Deeper regional trade and connectivity can reduce the isolation of Northeast India, give Indian firms better access to markets in South Asia and East Asia, and allow it to substitute fossil fuels by cleaner hydropower from Nepal and Bhutan. Citing gains for Indian consumers will also gain from the availability of a greater variety of consumer goods at cheaper prices. It said the trade between India and Pakistan is $2 billion but without trade barriers, this could be $37 billion.

Given its complicated history, size asymmetries, and a trust deficit, small steps backed by policy persistence is probably the right way to go for South Asia. An incremental approach towards deeper trade cooperation could be powerful. It highlights two specific examples of cooperation in the region that sheds light on both the barriers and the opportunities related to regional trade and connectivity-the setting up of borders haats by India and Bangladesh to enable small-volume trading among local communities on both sides of the border and second, liberalization of India-Sri Lanka air services, which has improved connectivity, reduced air fares, and increased passenger traffic and air cargo volume.
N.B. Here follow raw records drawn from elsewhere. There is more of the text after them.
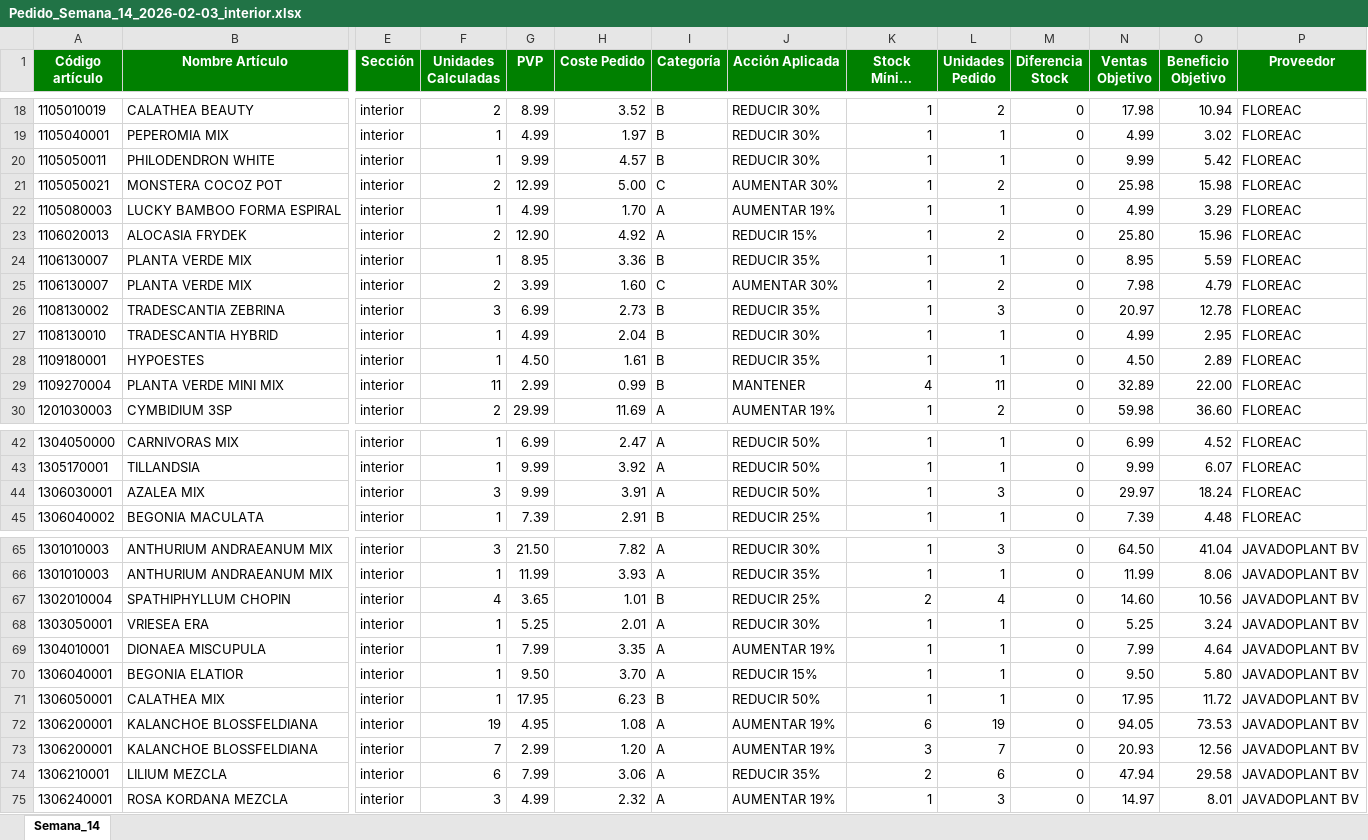
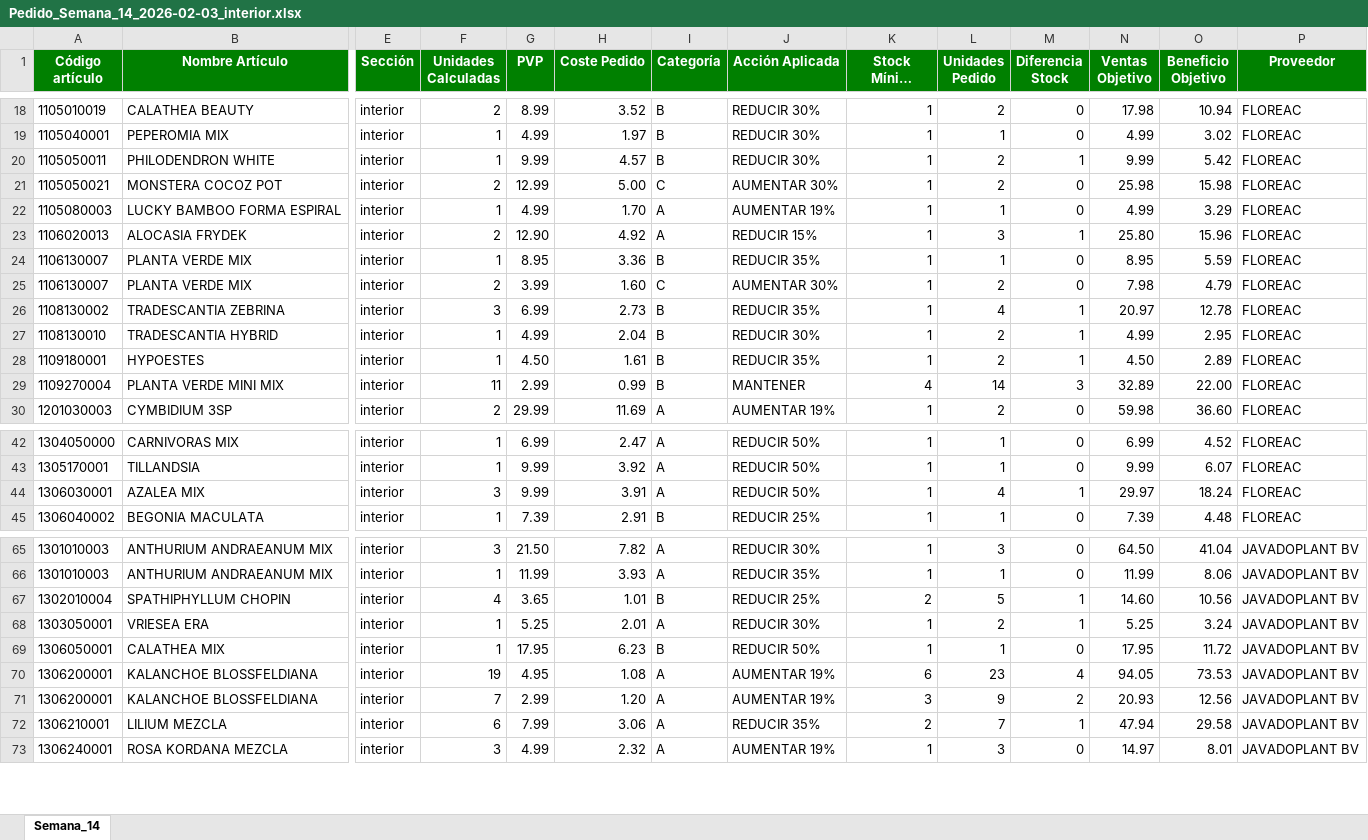
Before and after one commit to idalonso123/PROGRAMA_PEDIDOS, an Excel workbook: data/output/Pedido_Semana_14_2026-02-03_interior.xlsx, sheet Semana_14, drawn as a sheet; only a part is shown, gaps mark what is left out; long unchanged cells end in …; values as stored, in another font and other column widths than the file's, no borders; removed rows and columns are numbered as before the commit, all else as after; rows hold the shown columns only; the diff covers the shown part only; the diff names each change by its address in the sheet, - before the commit and + after, or states it on an @@ line.

```diff
--- a/data/output/Pedido_Semana_14_2026-02-03_interior.xlsx (sheet Semana_14)
+++ b/data/output/Pedido_Semana_14_2026-02-03_interior.xlsx (sheet Semana_14)
-L20 (Unidades Pedido): 1
+L20 (Unidades Pedido): 2
-M20 (Diferencia Stock): 0
+M20 (Diferencia Stock): 1
-L23 (Unidades Pedido): 2
+L23 (Unidades Pedido): 3
-M23 (Diferencia Stock): 0
+M23 (Diferencia Stock): 1
-L26 (Unidades Pedido): 3
+L26 (Unidades Pedido): 4
-M26:M28 (Diferencia Stock): 0
+M26:M28 (Diferencia Stock): 1
-L27:L28 (Unidades Pedido): 1
+L27:L28 (Unidades Pedido): 2
-L29 (Unidades Pedido): 11
+L29 (Unidades Pedido): 14
-M29 (Diferencia Stock): 0
+M29 (Diferencia Stock): 3
-L44 (Unidades Pedido): 3
+L44 (Unidades Pedido): 4
-M44 (Diferencia Stock): 0
+M44 (Diferencia Stock): 1
-L67 (Unidades Pedido): 4
+L67 (Unidades Pedido): 5
-M67:M68 (Diferencia Stock): 0
+M67:M68 (Diferencia Stock): 1
-L68 (Unidades Pedido): 1
+L68 (Unidades Pedido): 2
-row 69: 1304010001 | DIONAEA MISCUPULA | interior | 1 | 7.99 | 3.35 | A | AUMENTAR 19% | 1 | 1 | 0 | 7.99 | 4.64 | JAVADOPLANT BV
-row 70: 1306040001 | BEGONIA ELATIOR | interior | 1 | 9.50 | 3.70 | A | REDUCIR 15% | 1 | 1 | 0 | 9.50 | 5.80 | JAVADOPLANT BV
-L70 (Unidades Pedido): 19
+L70 (Unidades Pedido): 23
-M70 (Diferencia Stock): 0
+M70 (Diferencia Stock): 4
-L71 (Unidades Pedido): 7
+L71 (Unidades Pedido): 9
-M71 (Diferencia Stock): 0
+M71 (Diferencia Stock): 2
-L72 (Unidades Pedido): 6
+L72 (Unidades Pedido): 7
-M72 (Diferencia Stock): 0
+M72 (Diferencia Stock): 1
```
Also changed, not shown: 1 removed row and 42 edited cells elsewhere in this sheet, data/output/Pedido_Semana_14_2026-02-03_deco_exterior.xlsx, data/output/Pedido_Semana_14_2026-02-03_fitos.xlsx, 13 other files.
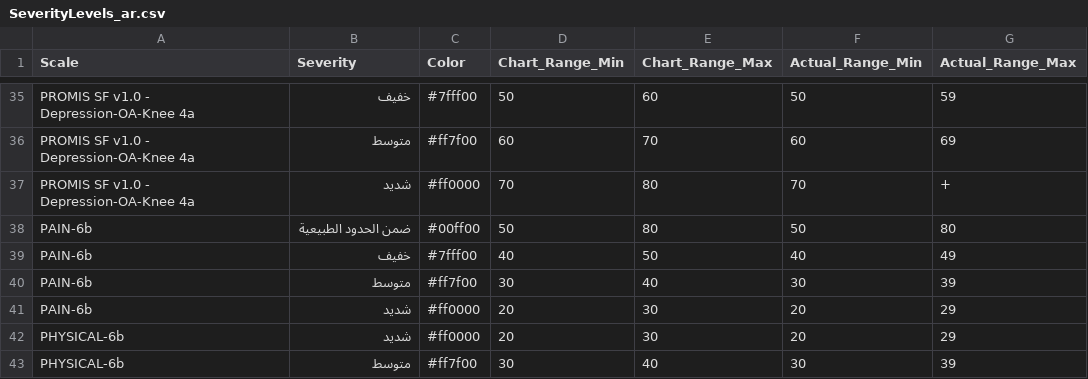
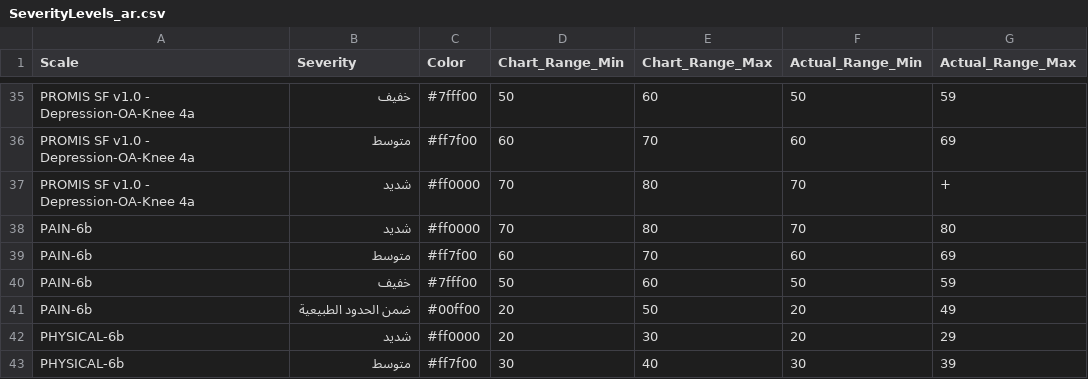
Before and after one commit to iftu-syed/b-prod, a CSV file: proms/common_login/public/SeverityLevels_ar.csv, drawn as a sheet; only a part is shown, gaps mark what is left out.

```diff
--- a/proms/common_login/public/SeverityLevels_ar.csv
+++ b/proms/common_login/public/SeverityLevels_ar.csv
@@ -37,6 +37,6 @@ PROMIS SF v1.0 - Depression-OA-Knee 4a,متوسط,#ff7f00,60,70,60,69
 PROMIS SF v1.0 - Depression-OA-Knee 4a,شديد,#ff0000,70,80,70,+
-PAIN-6b,ضمن الحدود الطبيعية,#00ff00,50,80,50,80
-PAIN-6b,خفيف,#7fff00,40,50,40,49
-PAIN-6b,متوسط,#ff7f00,30,40,30,39
-PAIN-6b,شديد,#ff0000,20,30,20,29
+PAIN-6b,شديد,#ff0000,70,80,70,80
+PAIN-6b,متوسط,#ff7f00,60,70,60,69
+PAIN-6b,خفيف,#7fff00,50,60,50,59
+PAIN-6b,ضمن الحدود الطبيعية,#00ff00,20,50,20,49
 PHYSICAL-6b,شديد,#ff0000,20,30,20,29
```
Also changed, not shown: proms/Doctor_Login_Page/public/SeverityLevels.csv, proms/common_login/public/SeverityLevels.csv, 2 other files.
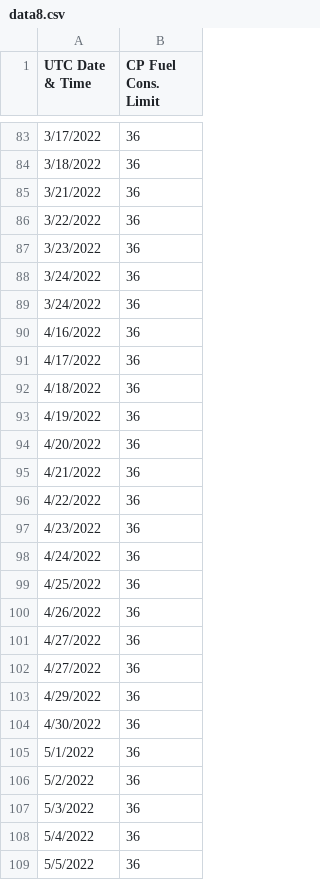
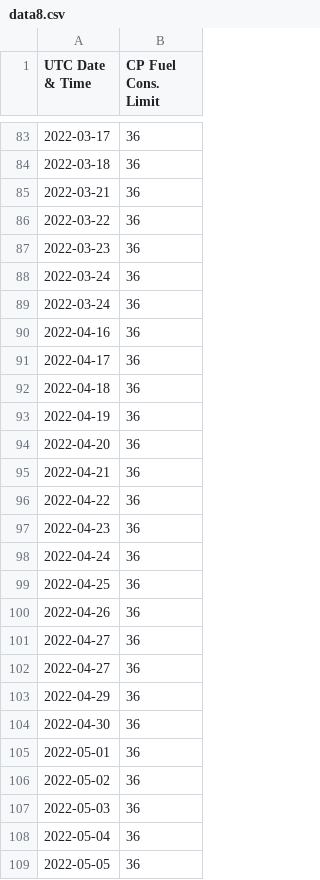
Before and after one commit to Yogi252000/GCL-TAPI, a CSV file: data8.csv, drawn as a sheet; only a part is shown, gaps mark what is left out; the diff covers the shown part only.

Commit message:
Update data8.csv

```diff
--- a/data8.csv
+++ b/data8.csv
@@ -83,27 +83,27 @@ UTC Date & Time,CP Fuel Cons. Limit
-3/17/2022,36
-3/18/2022,36
-3/21/2022,36
-3/22/2022,36
-3/23/2022,36
-3/24/2022,36
-3/24/2022,36
-4/16/2022,36
-4/17/2022,36
-4/18/2022,36
-4/19/2022,36
-4/20/2022,36
-4/21/2022,36
-4/22/2022,36
-4/23/2022,36
-4/24/2022,36
-4/25/2022,36
-4/26/2022,36
-4/27/2022,36
-4/27/2022,36
-4/29/2022,36
-4/30/2022,36
-5/1/2022,36
-5/2/2022,36
-5/3/2022,36
-5/4/2022,36
-5/5/2022,36
+2022-03-17,36
+2022-03-18,36
+2022-03-21,36
+2022-03-22,36
+2022-03-23,36
+2022-03-24,36
+2022-03-24,36
+2022-04-16,36
+2022-04-17,36
+2022-04-18,36
+2022-04-19,36
+2022-04-20,36
+2022-04-21,36
+2022-04-22,36
+2022-04-23,36
+2022-04-24,36
+2022-04-25,36
+2022-04-26,36
+2022-04-27,36
+2022-04-27,36
+2022-04-29,36
+2022-04-30,36
+2022-05-01,36
+2022-05-02,36
+2022-05-03,36
+2022-05-04,36
+2022-05-05,36
```
Also changed, not shown: 113 edited cells elsewhere in this file.
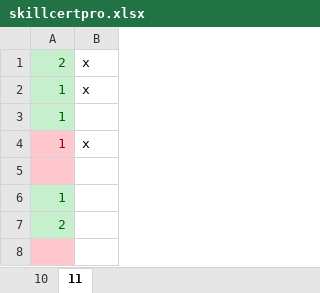
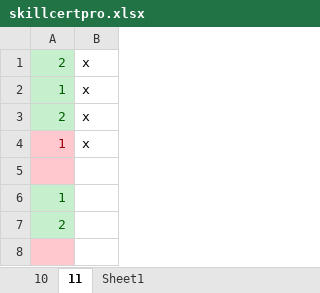
Before and after one commit to thaidh-dev/Study, an Excel workbook: Brain/Snowflake/Certifications/DAA-C01/Udemy/skillcertpro.xlsx, sheet 11, drawn as a sheet; only a part is shown; values as stored, in another font and other column widths than the file's, no borders; removed rows and columns are numbered as before the commit, all else as after; the diff names each change by its address in the sheet, - before the commit and + after, or states it on an @@ line.

```diff
--- a/Brain/Snowflake/Certifications/DAA-C01/Udemy/skillcertpro.xlsx (sheet 11)
+++ b/Brain/Snowflake/Certifications/DAA-C01/Udemy/skillcertpro.xlsx (sheet 11)
+sheet tab: Sheet1
-row 3: 1
+row 3: 2 | x
```
Also changed, not shown: 5 other files.
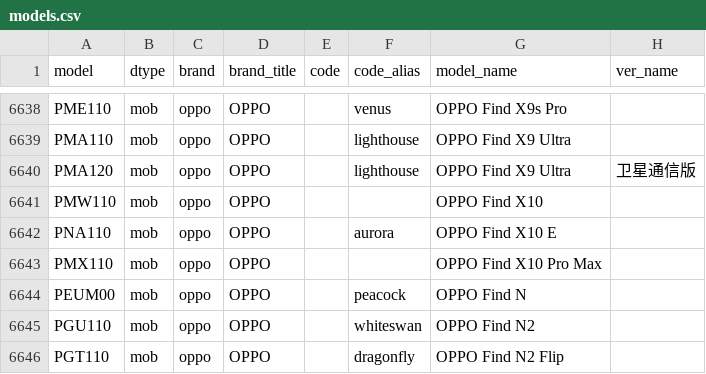
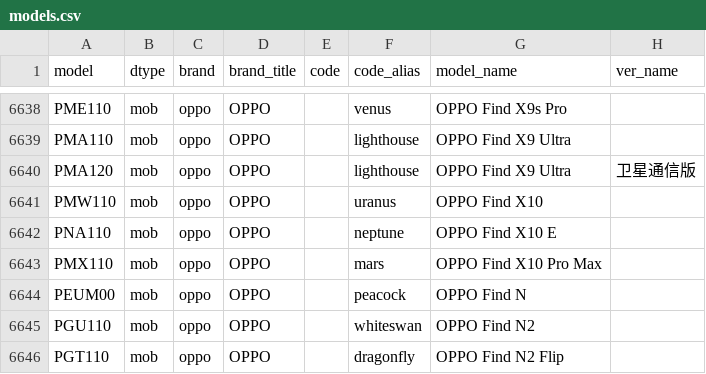
Before and after one commit to YuleBest/MobileModels-csv, a CSV file: models.csv, drawn as a sheet; only a part is shown, gaps mark what is left out.

```diff
--- a/models.csv
+++ b/models.csv
@@ -6640,5 +6640,5 @@ PMA110,mob,oppo,OPPO,,lighthouse,OPPO Find X9 Ultra,
 PMA120,mob,oppo,OPPO,,lighthouse,OPPO Find X9 Ultra,卫星通信版
-PMW110,mob,oppo,OPPO,,,OPPO Find X10,
-PNA110,mob,oppo,OPPO,,aurora,OPPO Find X10 E,
-PMX110,mob,oppo,OPPO,,,OPPO Find X10 Pro Max,
+PMW110,mob,oppo,OPPO,,uranus,OPPO Find X10,
+PNA110,mob,oppo,OPPO,,neptune,OPPO Find X10 E,
+PMX110,mob,oppo,OPPO,,mars,OPPO Find X10 Pro Max,
 PEUM00,mob,oppo,OPPO,,peacock,OPPO Find N,
```
Also changed, not shown: 1 other file.
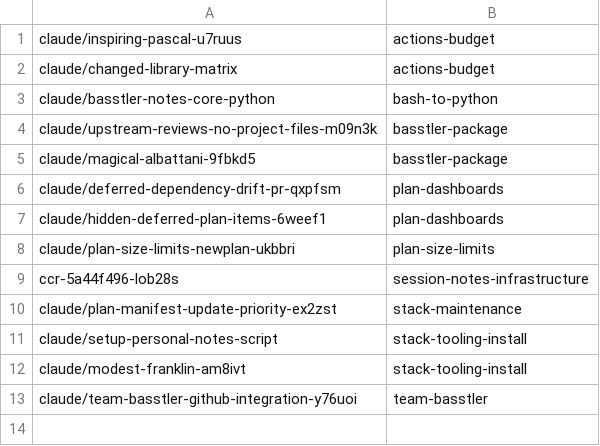
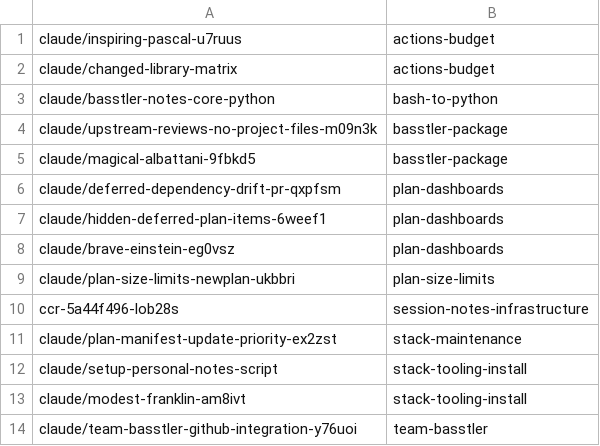
Before and after one commit to AbdelrhmanBassiouny/basstler, a TSV file: .claude/personal/plans/_generated/branch-index.tsv, drawn as a sheet.

Commit message:
Update plan manifest for plan-dashboards

```diff
--- a/.claude/personal/plans/_generated/branch-index.tsv
+++ b/.claude/personal/plans/_generated/branch-index.tsv
@@ -7,2 +7,3 @@ claude/deferred-dependency-drift-pr-qxpfsm	plan-dashboards
 claude/hidden-deferred-plan-items-6weef1	plan-dashboards
+claude/brave-einstein-eg0vsz	plan-dashboards
 claude/plan-size-limits-newplan-ukbbri	plan-size-limits
```
Also changed, not shown: 1 other file.
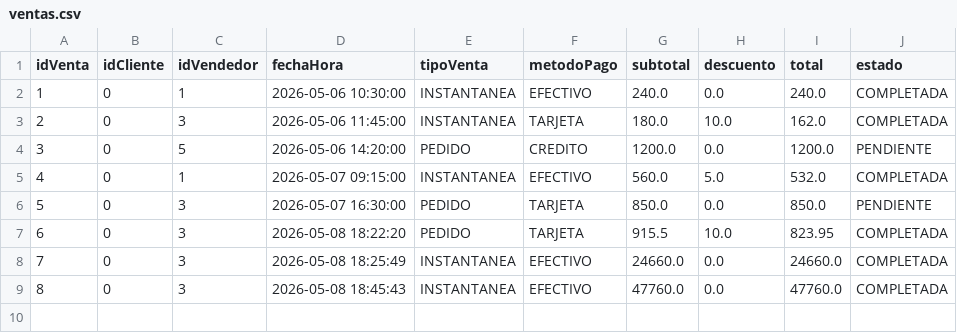
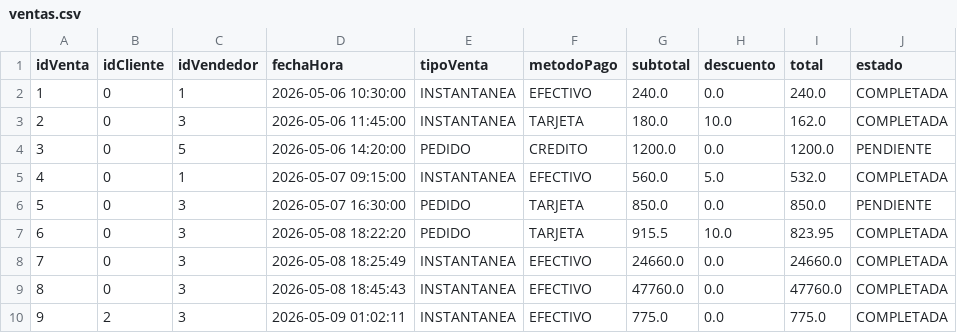
Before and after one commit to CristopherBv/ManagementSystem_MDC, a CSV file: dataBase/ventas.csv, drawn as a sheet; the diff names each change by its address in the sheet, - before the commit and + after, or states it on an @@ line.

```diff
--- a/dataBase/ventas.csv
+++ b/dataBase/ventas.csv
+row 10: 9 | 2 | 3 | 2026-05-09 01:02:11 | INSTANTANEA | EFECTIVO | 775.0 | 0.0 | 775.0 | COMPLETADA
```
Also changed, not shown: dataBase/Productos.csv, dataBase/clientes.csv, 3 other files.
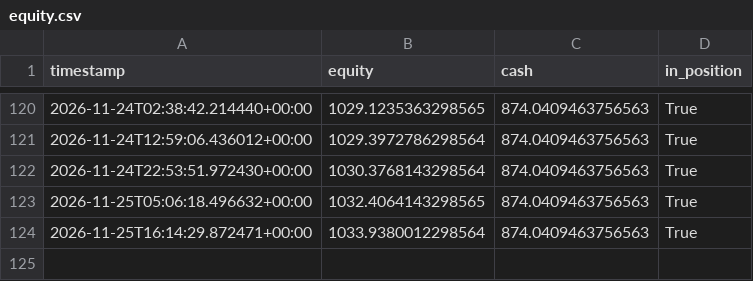
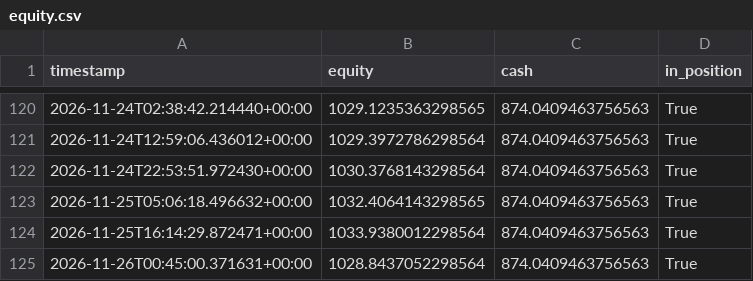
Before and after one commit to kgps47rt9t-max/crypto-fib-elliott-bot, a CSV file: logs/equity.csv, drawn as a sheet; only a part is shown, gaps mark what is left out.

```diff
--- a/logs/equity.csv
+++ b/logs/equity.csv
@@ -124 +124,2 @@ timestamp,equity,cash,in_position
 2026-11-25T16:14:29.872471+00:00,1033.9380012298564,874.0409463756563,True
+2026-11-26T00:45:00.371631+00:00,1028.8437052298564,874.0409463756563,True
```
Also changed, not shown: 2 other files.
The report emphasized that South Asian trade regimes discriminate against neighbours and protection is greater in the case of imports from within the South Asia region than from the rest of the world.  he costs of trading, which are a reflection of the transportation and logistics infrastructure and the efficiency of customs and border procedures, are considerably higher within South Asia than within other trade blocks of comparable size.

Complicated and non-transparent non-tariff measures erode the market access granted by South Asian countries to each other and are sometimes held responsible for undermining the unrestricted market access granted to the least developed countries by India. The report recommends an approach of open regionalism, and views intra-regional trade as complementary to, and as a stepping stone for, deeper global integration.